Photographs: Daniel Berehulak/Reuters
Pakistan Prime Minister Yousuf Raza Gilani on Friday said that Pakistan and India should overcome 'war phobia' to address their outstanding issues as a 'third power' cannot come and do it for them.
"We need to give attention to the poor people of the two countries and that can happen when the war phobia ends," Gilani said while speaking in the Senate or upper house of parliament on his meeting with his Indian counterpart Manmohan Singh on the margins of the cricket World cup semi-final at Mohali on Wednesday.
"We need to work together to resolve our real issues. We should look after the poor masses of both the countries and we both have agreed that, yes, this is the problem," Gilani said, referring to his talks with Singh.
'India is ready to hold talks on every issue'
Addressing critics of his government who have claimed that the premier did not raise the Kashmir issue with Singh, Gilani said: "The outstanding and the core issue is Kashmir. So what other issue can you talk about?

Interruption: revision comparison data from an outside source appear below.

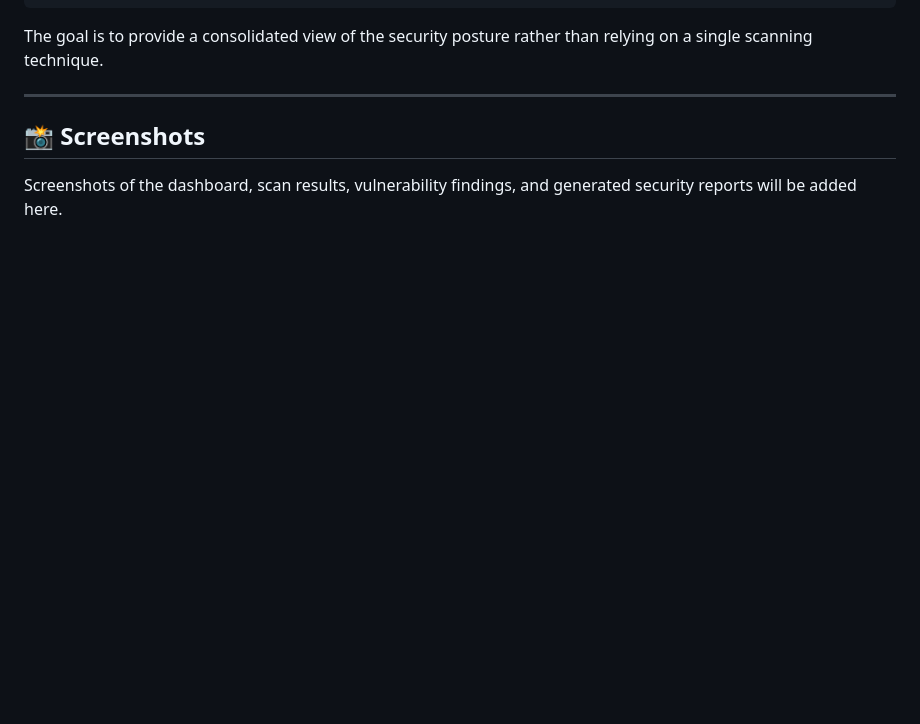
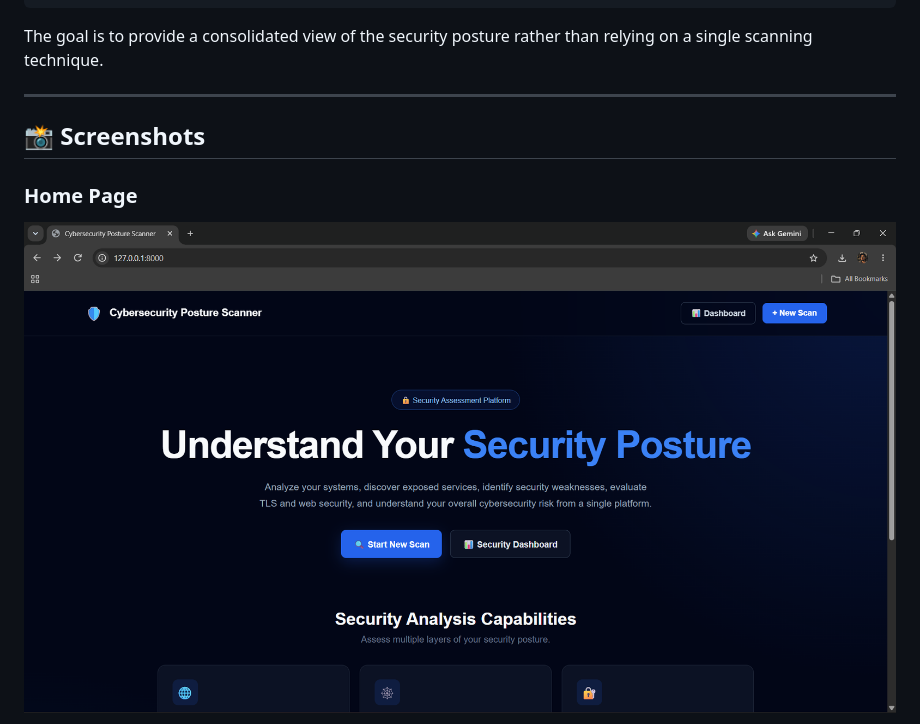
Before and after one commit to sahil-cyber-lab/cyber-posture-scanner, a Markdown page: README.md, the part around one of its changes. GitHub-like rendering; blank space fills up the shorter version.

Commit message:
Update README with screenshots for various pages
Added screenshots for Home Page, Scan Page, and Scan Results sections in the README.

```diff
--- a/README.md
+++ b/README.md
@@ -315,6 +315,7 @@ The goal is to provide a consolidated view of the security posture rather than r
 ---
 
 ## 📸 Screenshots
+### Home Page
 
-Screenshots of the dashboard, scan results, vulnerability findings, and generated security reports will be added here.
+![Home Page](Screenshots/Home-1.png)
 
```
Also changed, not shown: other parts of README.md (+23 -1 lines).
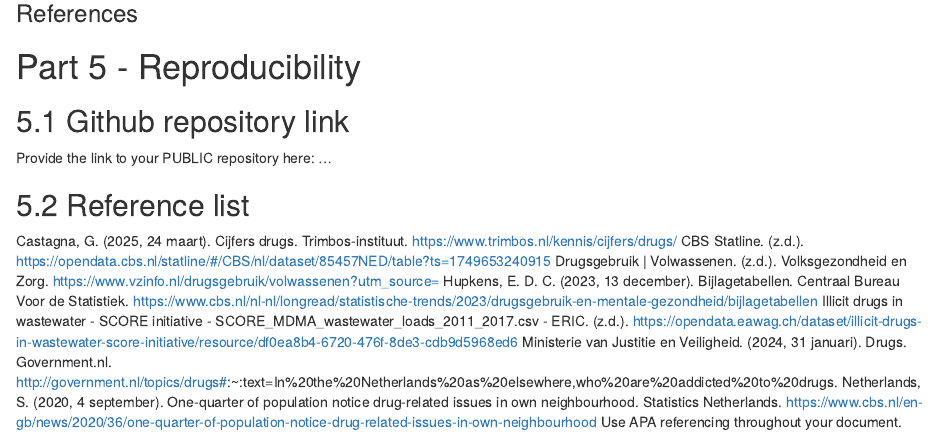
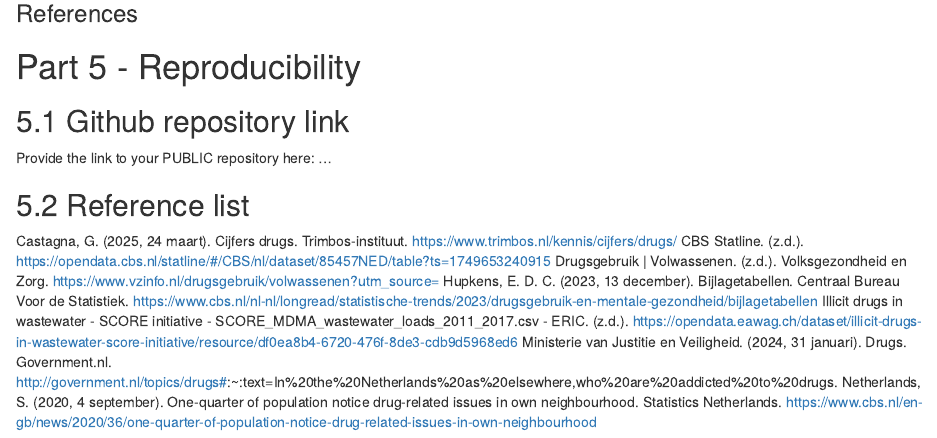
Before and after one commit to lequan1610/Drug-Abuse, an R Markdown document (Template_Assignment.Rmd): the page in a window 1100 px wide, from 9260 px down. Rendered offline with R 4.5, knitr and Pandoc, with nearby package versions; some code elsewhere in the file could not run offline.

Commit message:
Update Template_Assignment.Rmd

```diff
--- a/Template_Assignment.Rmd
+++ b/Template_Assignment.Rmd
@@ -365,4 +365,3 @@
 Illicit drugs in wastewater - SCORE initiative - SCORE_MDMA_wastewater_loads_2011_2017.csv - ERIC. (z.d.). https://opendata.eawag.ch/dataset/illicit-drugs-in-wastewater-score-initiative/resource/df0ea8b4-6720-476f-8de3-cdb9d5968ed6
 Ministerie van Justitie en Veiligheid. (2024, 31 januari). Drugs. Government.nl. http://government.nl/topics/drugs#:~:text=In%20the%20Netherlands%20as%20elsewhere,who%20are%20addicted%20to%20drugs.
 Netherlands, S. (2020, 4 september). One-quarter of population notice drug-related issues in own neighbourhood. Statistics Netherlands. https://www.cbs.nl/en-gb/news/2020/36/one-quarter-of-population-notice-drug-related-issues-in-own-neighbourhood
-Use APA referencing throughout your document.
```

We discussed all issues and we agreed that we have to take ownership (of our problems). If we do not resolve our issues by ourselves, then a third power cannot come and do it."
Taking ownership of outstanding issues will help Pakistan and India to address the problems of the people of both countries, including poverty, hunger, disease, unemployment, law and order and food security, he said.
Gilani said Singh had told him that India is ready to hold talks on every issue.
'Their gesture of invitation to spread goodwill'
"Their gesture of sending an invitation (to watch the World cup semi-final) was aimed at creating goodwill in both countries," he added.
Gilani recounted the warmth he had encountered in Mohali, saying he had seen the involvement of the Indian public in all aspects of the visit.
"Before they thought that there was a war but this time that environment was not there... At the stadium, when we waved the whole crowd stood up and when we were coming back, people on both sides of the road greeted us," he said.
'This was not a defeat for anyone'
Photographs: Vivek Prakash/Reuters
"It was not that we lost and we had to leave secretly," he said. Gilani described the semi-final match, in which India defeated Pakistan by 29 runs, as a victory for cricket.
"This was not a defeat for anyone. This is the victory of the game of cricket and this is the victory of the people of both the countries," he said.
He said, "We should take this in a sportsman's spirit and we must encourage our youth and sportsmen."